Ultimately, The Lamite’s lair is uncovered and the mastermind of the conspiracy is revealed to be yet another cunning mad scientist. Moreover, it turns out that The Lamite controls an army of mutant animals (of which Superman still handily disposes), and subsequently dies in a collapsing castle.

Oddly, the revelation of The Lamite’s identity, his monster pets and his prompt dispatch from the mortal realms all happen in a single episode, after a fairly long-winding and not-at-all-mad-sciencey series of Sunday episodes. More than likely it was an editorial decision to cut the storyline short - the daily newspaper strips were running a similar storyline, and regular readers might’ve had trouble distinguishing between the plot point. 

It’s also likely that, citing the cost and high visibility of the Sunday strips, the powers-that-be demnaded more science fiction spectacle for the color funnies, thus The Lamite turning out to be another member of the Mad Science fraternity…

19 notes

Giants of Doom ValleySuperman Sunday Newspaper Strip - February 11, 1940 to March 3, 1940
It’s 1940 and Superman has gone full-fledged science-fiction. Ultra had his death rays and Dr.Grout his hypnosis, but the Giants of Doom Valley includes hemophiliac titans and bullet-shaped driving vessels. This short adventure sets the tone for the color Sunday strips, competing as they are with the fantastic adventures of Flash Gordon and Buck Rogers. Moving forward, Superman increasingly meets space-fiends and science-monsters in his adventures…

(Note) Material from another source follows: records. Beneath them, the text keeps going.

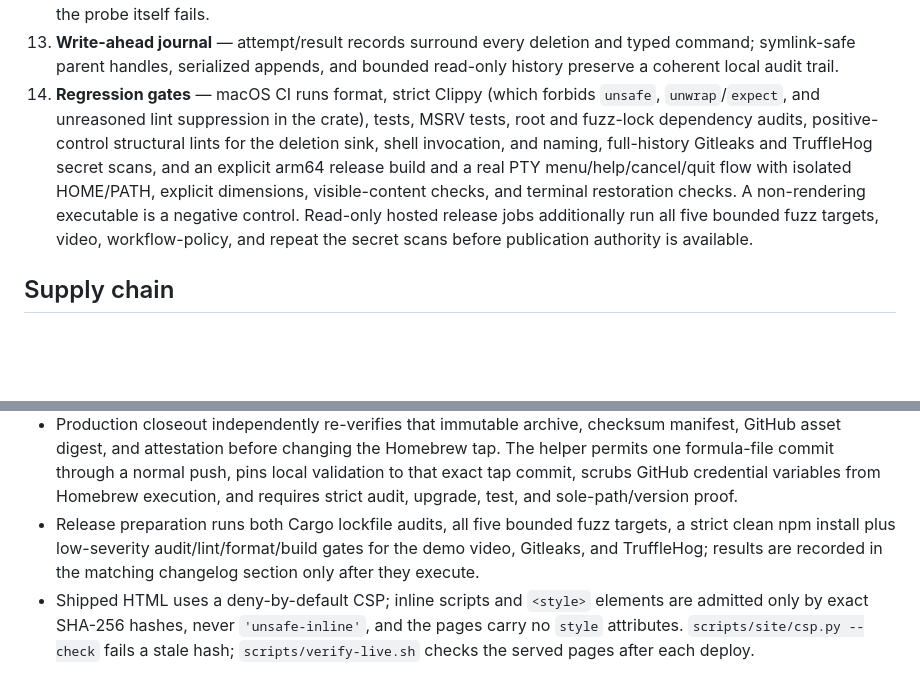
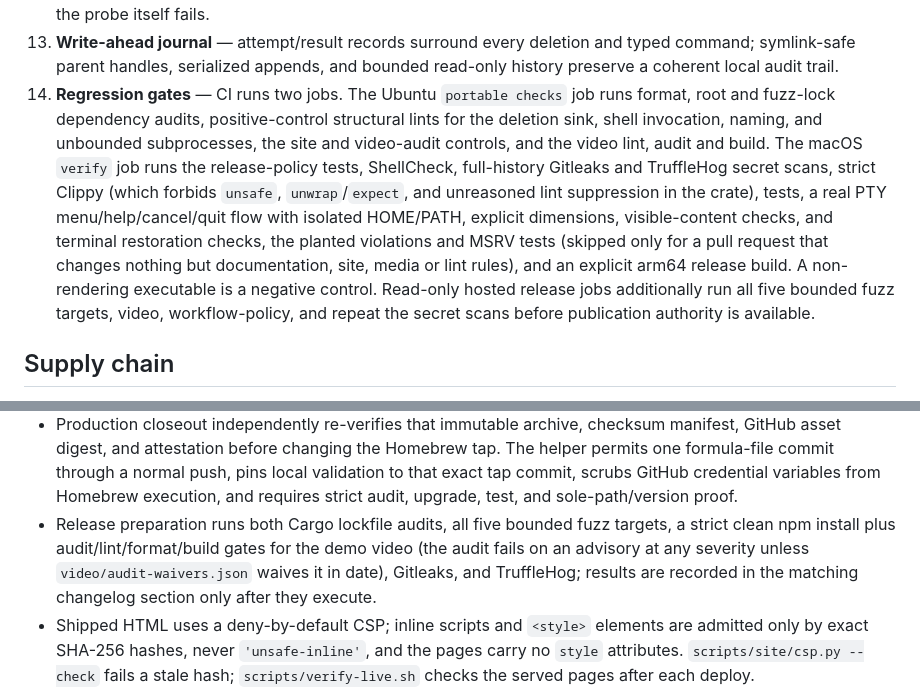
Before and after one commit to mneves75/devtrim, a Markdown page: SECURITY.md, 2 parts joined by grey strips. Drawn GitHub-style; blank space fills up the shorter version.

Commit message:
docs(security): describe CI's two jobs and the video audit's real threshold
The regression-gates layer said macOS CI runs format, audits and the
structural lints; those run in the Ubuntu `portable checks` job
(ci.yml), and the planted violations, which the macOS `verify` job runs,
were not mentioned. The layer now lists each job's gates as ci.yml has
them. The release-preparation bullet called the video audit
"low-severity"; video-audit.py fails at any severity unless
video/audit-waivers.json waives the advisory in date.

Co-Authored-By: Claude Opus 5.5 <noreply@anthropic.com>

```diff
--- a/SECURITY.md
+++ b/SECURITY.md
@@ -424,14 +424,19 @@ Non-negotiable boundaries:
 13. **Write-ahead journal** — attempt/result records surround every deletion and
    typed command; symlink-safe parent handles, serialized appends, and
    bounded read-only history preserve a coherent local audit trail.
-14. **Regression gates** — macOS CI runs format, strict Clippy (which forbids
-   `unsafe`, `unwrap`/`expect`, and unreasoned lint suppression in the crate),
-   tests, MSRV tests, root and fuzz-lock dependency audits, positive-control
-   structural lints for the deletion sink, shell invocation, and naming,
-   full-history Gitleaks and TruffleHog secret scans, and an explicit arm64
-   release build and a real PTY menu/help/cancel/quit flow with isolated
-   HOME/PATH, explicit dimensions, visible-content checks, and terminal
-   restoration checks. A non-rendering executable is a negative control.
+14. **Regression gates** — CI runs two jobs. The Ubuntu `portable checks`
+   job runs format, root and fuzz-lock dependency audits, positive-control
+   structural lints for the deletion sink, shell invocation, naming, and
+   unbounded subprocesses, the site and video-audit controls, and the video
+   lint, audit and build. The macOS `verify` job runs the release-policy
+   tests, ShellCheck, full-history Gitleaks and TruffleHog secret scans,
+   strict Clippy (which forbids `unsafe`, `unwrap`/`expect`, and unreasoned
+   lint suppression in the crate), tests, a real PTY menu/help/cancel/quit
+   flow with isolated HOME/PATH, explicit dimensions, visible-content checks,
+   and terminal restoration checks, the planted violations and MSRV tests
+   (skipped only for a pull request that changes nothing but documentation,
+   site, media or lint rules), and an explicit arm64 release build. A
+   non-rendering executable is a negative control.
    Read-only hosted release jobs additionally run all five bounded fuzz targets, video,
    workflow-policy, and repeat the secret scans before publication authority is
    available.
@@ -486,8 +491,9 @@ Non-negotiable boundaries:
   variables from Homebrew execution, and requires strict audit, upgrade, test,
   and sole-path/version proof.
 - Release preparation runs both Cargo lockfile audits, all five bounded fuzz
-  targets, a strict clean npm install plus low-severity audit/lint/format/build
-  gates for the demo video, Gitleaks, and TruffleHog; results are recorded in
+  targets, a strict clean npm install plus audit/lint/format/build gates for
+  the demo video (the audit fails on an advisory at any severity unless
+  `video/audit-waivers.json` waives it in date), Gitleaks, and TruffleHog; results are recorded in
   the matching changelog section only after they execute.
 - Shipped HTML uses a deny-by-default CSP; inline scripts and `<style>` elements are admitted only by exact SHA-256 hashes, never `'unsafe-inline'`, and the pages carry no `style` attributes. `scripts/site/csp.py --check` fails a stale hash; `scripts/verify-live.sh` checks the served pages after each deploy.
 
```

Giants of Doom Valley
Superman Sunday Newspaper Strip - February 11, 1940 to March 3, 1940

It’s 1940 and Superman has gone full-fledged science-fiction. Ultra had his death rays and Dr.Grout his hypnosis, but the Giants of Doom Valley includes hemophiliac titans and bullet-shaped driving vessels. This short adventure sets the tone for the color Sunday strips, competing as they are with the fantastic adventures of Flash Gordon and Buck Rogers. Moving forward, Superman increasingly meets space-fiends and science-monsters in his adventures…

15 notes